Architect Mike Eliason explains why simpler (and dumber) makes better buildings.
Recently I was discussing the design of a new residential building in Toronto, where the building codes changed not too long ago to prohibit all-glass facades and limit openings. Every new building now has jogs, pushes and pulls, and colours to try and give it some variety; I suggested that architects should just go to Europe and see what they do with clean, well-proportioned simple boxes. It was a different aesthetic that people were just going to have to get used to, what Architect Bronwyn Barry hashtags as #BBB, or "Boxy But Beautiful.”
Simple is better for many reasons; that’s why I wrote In Praise of the Dumb Home a few years ago. Now Mike Eliason looks at the bigger picture and writes In Praise of Dumb Boxes. He notes that “ ‘dumb boxes’ are the least expensive, the least carbon intensive, the most resilient, and have some of the lowest operational costs compared to a more varied and intensive massing.” There are so many ways that dumb boxes are not so dumb:
Dumb Boxes are less expensive
Every time a building has to turn a corner, costs are added. New details are required, more flashing, more materials, more complicated roofing. Each move has a corresponding cost associated with it.
Dumb boxes are the least carbon intensive

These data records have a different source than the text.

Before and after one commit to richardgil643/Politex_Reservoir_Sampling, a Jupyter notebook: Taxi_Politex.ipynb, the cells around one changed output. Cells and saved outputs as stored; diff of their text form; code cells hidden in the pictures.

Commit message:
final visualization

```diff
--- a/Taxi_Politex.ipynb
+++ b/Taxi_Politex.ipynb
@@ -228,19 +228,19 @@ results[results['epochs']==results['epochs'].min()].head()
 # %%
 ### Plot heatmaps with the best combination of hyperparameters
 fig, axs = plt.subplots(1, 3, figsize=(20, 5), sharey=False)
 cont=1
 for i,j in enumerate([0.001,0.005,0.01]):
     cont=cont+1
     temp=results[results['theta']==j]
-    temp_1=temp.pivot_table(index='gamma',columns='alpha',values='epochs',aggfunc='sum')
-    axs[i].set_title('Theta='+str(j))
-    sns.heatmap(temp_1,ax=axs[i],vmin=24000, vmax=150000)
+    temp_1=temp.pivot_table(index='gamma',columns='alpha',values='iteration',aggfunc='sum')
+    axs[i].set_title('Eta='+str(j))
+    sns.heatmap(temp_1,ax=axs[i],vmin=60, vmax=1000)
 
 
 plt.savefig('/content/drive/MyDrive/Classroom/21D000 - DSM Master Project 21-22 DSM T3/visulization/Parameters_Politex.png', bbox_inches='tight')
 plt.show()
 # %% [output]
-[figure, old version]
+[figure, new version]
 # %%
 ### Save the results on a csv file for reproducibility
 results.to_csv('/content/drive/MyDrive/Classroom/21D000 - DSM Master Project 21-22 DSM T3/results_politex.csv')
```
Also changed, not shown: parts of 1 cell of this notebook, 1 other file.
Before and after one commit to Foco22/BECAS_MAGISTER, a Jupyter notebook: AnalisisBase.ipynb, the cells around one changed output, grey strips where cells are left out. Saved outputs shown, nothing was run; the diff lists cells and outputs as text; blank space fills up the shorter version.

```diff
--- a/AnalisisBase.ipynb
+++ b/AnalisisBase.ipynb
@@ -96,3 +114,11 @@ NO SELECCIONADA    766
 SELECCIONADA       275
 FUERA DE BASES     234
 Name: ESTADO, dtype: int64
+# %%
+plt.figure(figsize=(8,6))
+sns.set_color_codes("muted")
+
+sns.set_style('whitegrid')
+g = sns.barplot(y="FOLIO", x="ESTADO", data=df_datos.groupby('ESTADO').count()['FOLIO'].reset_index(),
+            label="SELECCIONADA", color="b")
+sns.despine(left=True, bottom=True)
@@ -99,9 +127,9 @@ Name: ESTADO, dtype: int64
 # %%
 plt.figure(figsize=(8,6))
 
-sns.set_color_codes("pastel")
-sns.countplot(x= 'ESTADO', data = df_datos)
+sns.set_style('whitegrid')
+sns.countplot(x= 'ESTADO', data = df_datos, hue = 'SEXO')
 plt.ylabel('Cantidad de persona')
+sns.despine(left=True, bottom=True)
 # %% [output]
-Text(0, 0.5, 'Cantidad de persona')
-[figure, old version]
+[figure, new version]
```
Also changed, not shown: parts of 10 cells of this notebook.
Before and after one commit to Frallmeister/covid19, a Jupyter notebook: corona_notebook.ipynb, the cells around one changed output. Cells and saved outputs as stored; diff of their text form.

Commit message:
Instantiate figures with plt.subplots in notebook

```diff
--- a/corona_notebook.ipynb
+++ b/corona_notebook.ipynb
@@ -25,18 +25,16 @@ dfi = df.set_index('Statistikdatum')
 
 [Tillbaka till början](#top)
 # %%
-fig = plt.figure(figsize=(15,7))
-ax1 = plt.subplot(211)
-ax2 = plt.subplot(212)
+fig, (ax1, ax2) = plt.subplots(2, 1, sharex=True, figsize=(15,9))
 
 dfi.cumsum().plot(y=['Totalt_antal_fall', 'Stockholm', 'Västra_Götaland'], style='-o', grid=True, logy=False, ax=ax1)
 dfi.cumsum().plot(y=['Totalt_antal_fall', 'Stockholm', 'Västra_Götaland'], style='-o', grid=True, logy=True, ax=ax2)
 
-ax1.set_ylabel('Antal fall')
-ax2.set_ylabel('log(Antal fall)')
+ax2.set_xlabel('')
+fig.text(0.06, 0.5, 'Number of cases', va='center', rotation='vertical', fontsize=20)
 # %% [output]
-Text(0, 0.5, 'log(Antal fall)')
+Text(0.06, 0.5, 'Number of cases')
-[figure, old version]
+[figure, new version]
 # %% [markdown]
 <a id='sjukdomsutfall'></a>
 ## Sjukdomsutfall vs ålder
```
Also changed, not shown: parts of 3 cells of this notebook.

The more jogs and bumps, the more surface area and the more material needed to cover it and to hold it up. This is why I wrote so much about 56 Leonard in New York, where they do everything they can to maximize jogs and surface area. I wrote:
If we are going to ever get a handle on our CO2, we are going to see a lot more tall urban buildings without big windows, without bumps and jogs. Perhaps we might even have to reassess our standards of beauty.
Dumb Boxes are more resilient
Dumb boxes that are under 6 stories can be manageable in long periods without power, whereas tall skyscrapers are problematic under the same conditions. And a neighborhood of dense, dumb boxes only increases that resilience.